## THE TASK
Across the records below, count the lines that contain "html" and write down only the count.

----- RECORDS TO USE -----

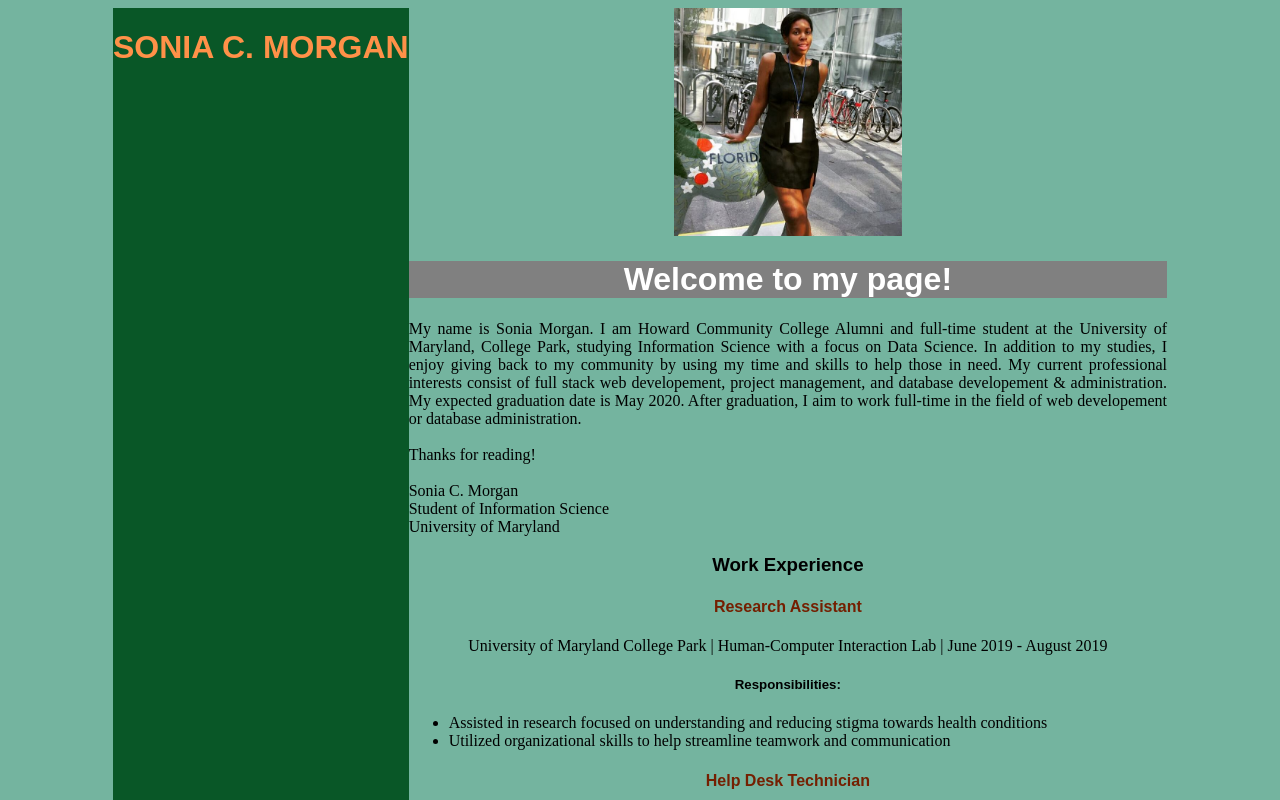
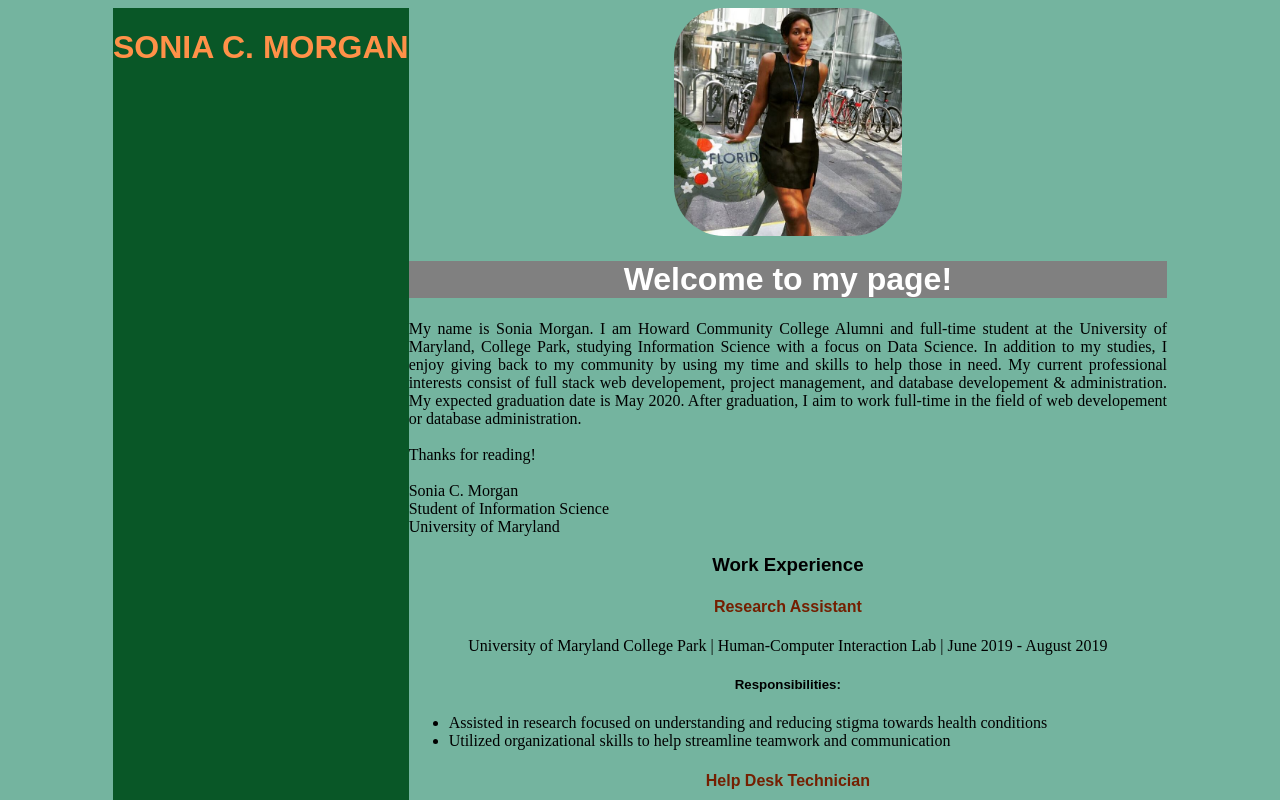
Before and after one commit to soniacjallah/INST377, a plain HTML site: page index.html in a window 1280 px wide. Shown: the top 800 px of the page. Drawn offline with Linux system fonts and the light colour scheme.

Commit message:
final touches

```diff
--- a/styles.css
+++ b/styles.css
@@ -29,6 +29,7 @@ h1,h2,h3,h4,h5,h6 {
 #picOfSonia {
     width: 30%;
     height: 30%;
+    border-radius: 50px 50px 50px 50px;
 }
 
 .record__header{
```
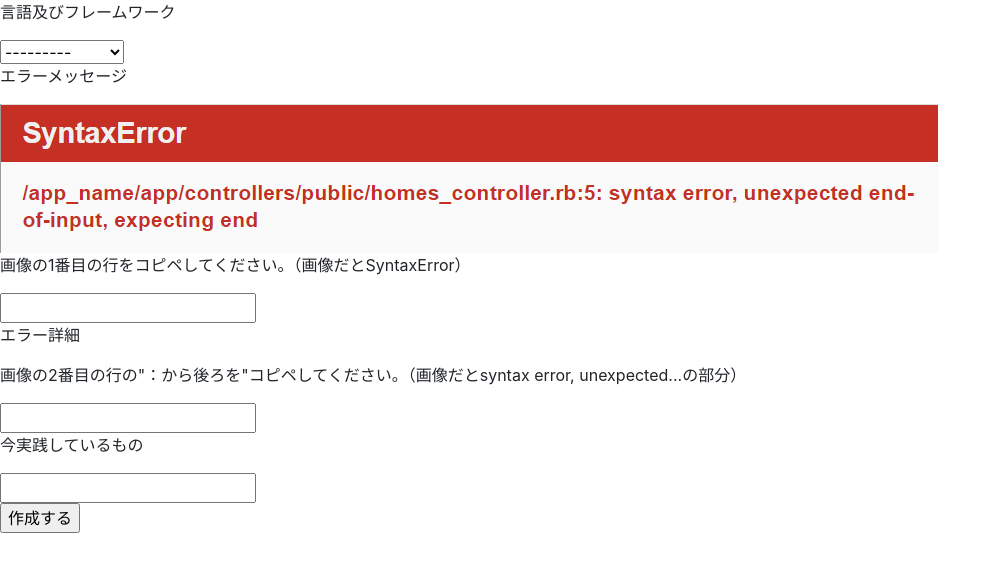
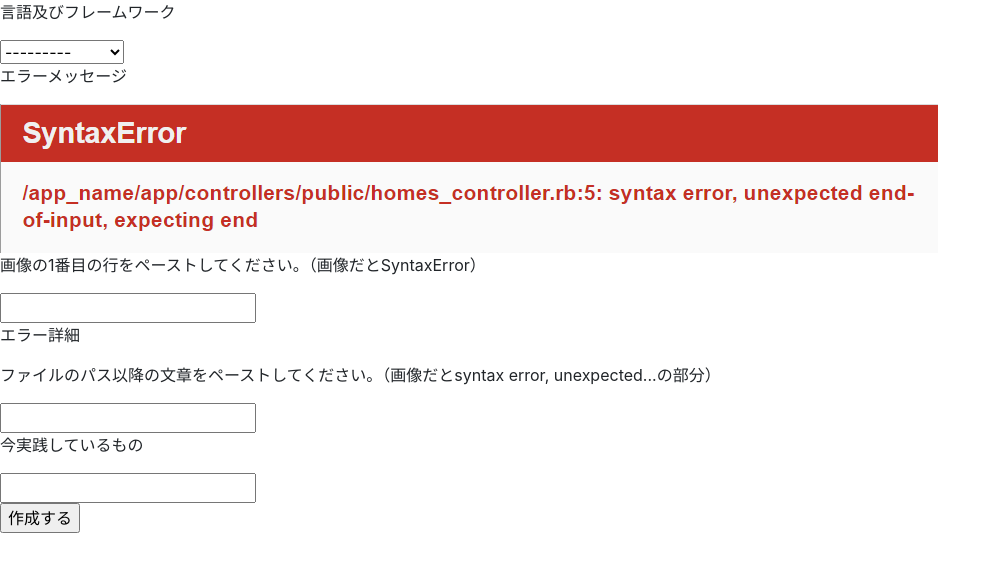
Before and after one commit to kouki512/Python-Search_support-proto, a Django app: page /search_word/new/ in a window 1280 px wide. Shown: the top 572 px of the page, without its empty margins (0-1001 px from the left). Run offline with Django 3.2, Linux system fonts and the light colour scheme.

Commit message:
initial commit

```diff
--- a/search_word/templates/search_word/search_word_create.html
+++ b/search_word/templates/search_word/search_word_create.html
@@ -14,12 +14,12 @@
       <div class="form-content">
         <p>エラーメッセージ</p>
         <img src="/media/search_word/rails_error.png" alt="">
-        <p>画像の1番目の行をコピペしてください。（画像だとSyntaxError）</p>
+        <p>画像の1番目の行をペーストしてください。（画像だとSyntaxError）</p>
         {{form.error_message}}
       </div>
       <div class="form-content">
         <p>エラー詳細</p>
-        <p>画像の2番目の行の"：から後ろを"コピペしてください。（画像だとsyntax error, unexpected...の部分）</p>
+        <p>ファイルのパス以降の文章をペーストしてください。（画像だとsyntax error, unexpected...の部分）</p>
 
         {{form.error_detail}}
       </div>
--- a/search_word/views.py
+++ b/search_word/views.py
@@ -3,10 +3,6 @@ from django.shortcuts import render
 from django.urls import reverse_lazy
 from django.views.generic import CreateView, ListView, DetailView, TemplateView
 from .models import SearchWord
-import pyperclip
-
-from django.views.decorators.csrf import requires_csrf_token
-from django.http import HttpResponseServerError
 
 
 class TopPageView(TemplateView):
```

-----

## RESULT BELOW
3